▸ **Exercise goal**:
Strip the pictures, then copy the remaining data exactly as it stands.

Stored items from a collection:
********************

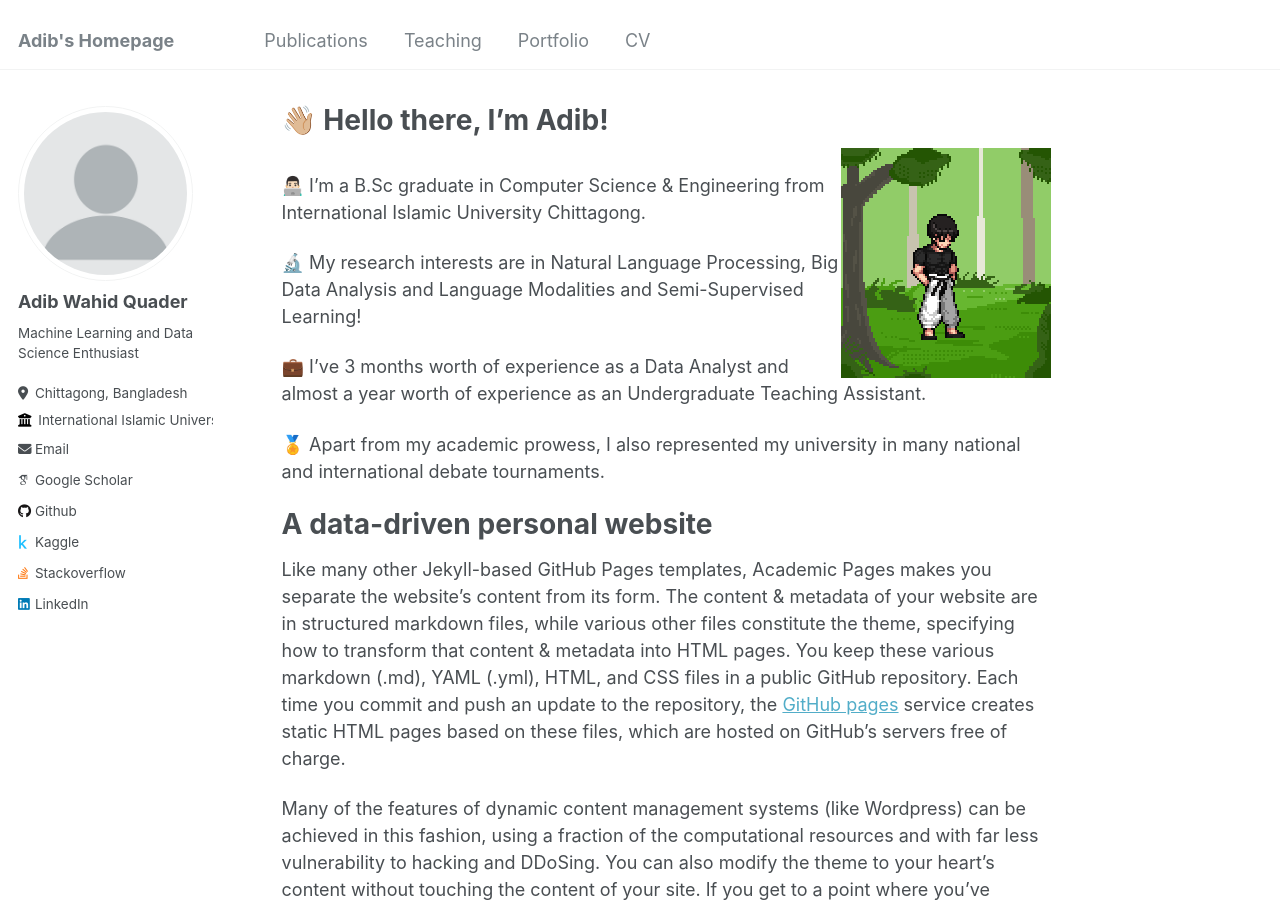
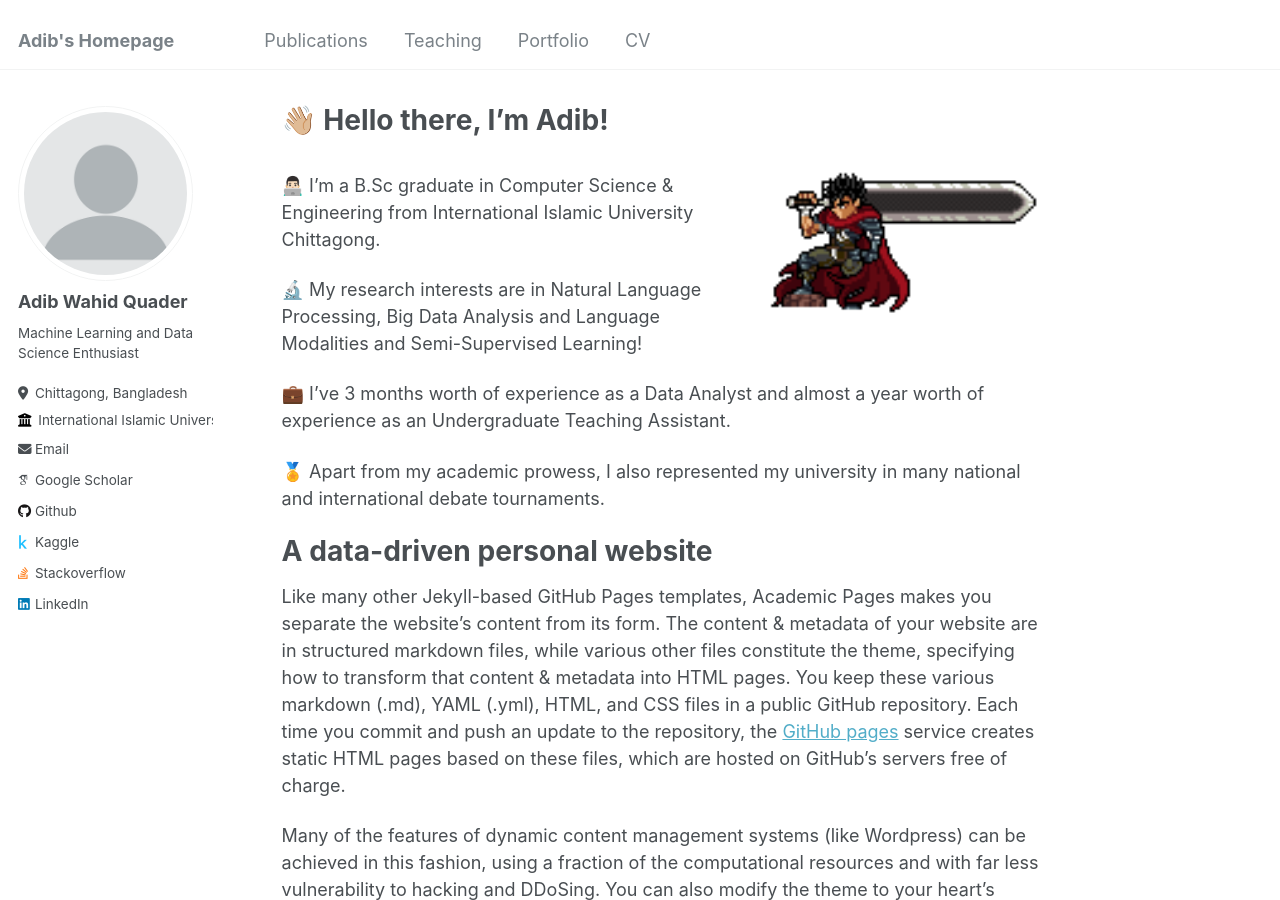
Before and after one commit to Aveiro11/Adib.github.io, a Jekyll site: the page built from _pages/about.md, in a window 1280 px wide and 900 px high. Built offline with Jekyll 4.4.1, drawn with Linux system fonts in a browser that asks for light colours; some web fonts are replaced.

Commit message:
Update about.md

```diff
--- a/_pages/about.md
+++ b/_pages/about.md
@@ -7,7 +7,7 @@ redirect_from:
   - /about/
   - /about.html
 ---
-<img align="right" src="{{ site.baseurl }}https://github.com/Aveiro11/Adib.github.io/blob/master/images/toji_fushiguro.gif"/>
+<img align="right" width="300px" src="/images/guts.png"/>
 
 
 👨🏻‍💻 I'm a B.Sc graduate in Computer Science & Engineering from International Islamic University Chittagong.
```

********************

▸ **Response**:
Before and after one commit to Aveiro11/Adib.github.io, a Jekyll site: the page built from _pages/about.md, in a window 1280 px wide and 900 px high. Built offline with Jekyll 4.4.1, drawn with Linux system fonts in a browser that asks for light colours; some web fonts are replaced.

Commit message:
Update about.md

```diff
--- a/_pages/about.md
+++ b/_pages/about.md
@@ -7,7 +7,7 @@ redirect_from:
   - /about/
   - /about.html
 ---
-<img align="right" src="{{ site.baseurl }}https://github.com/Aveiro11/Adib.github.io/blob/master/images/toji_fushiguro.gif"/>
+<img align="right" width="300px" src="/images/guts.png"/>
 
 
 👨🏻‍💻 I'm a B.Sc graduate in Computer Science & Engineering from International Islamic University Chittagong.
```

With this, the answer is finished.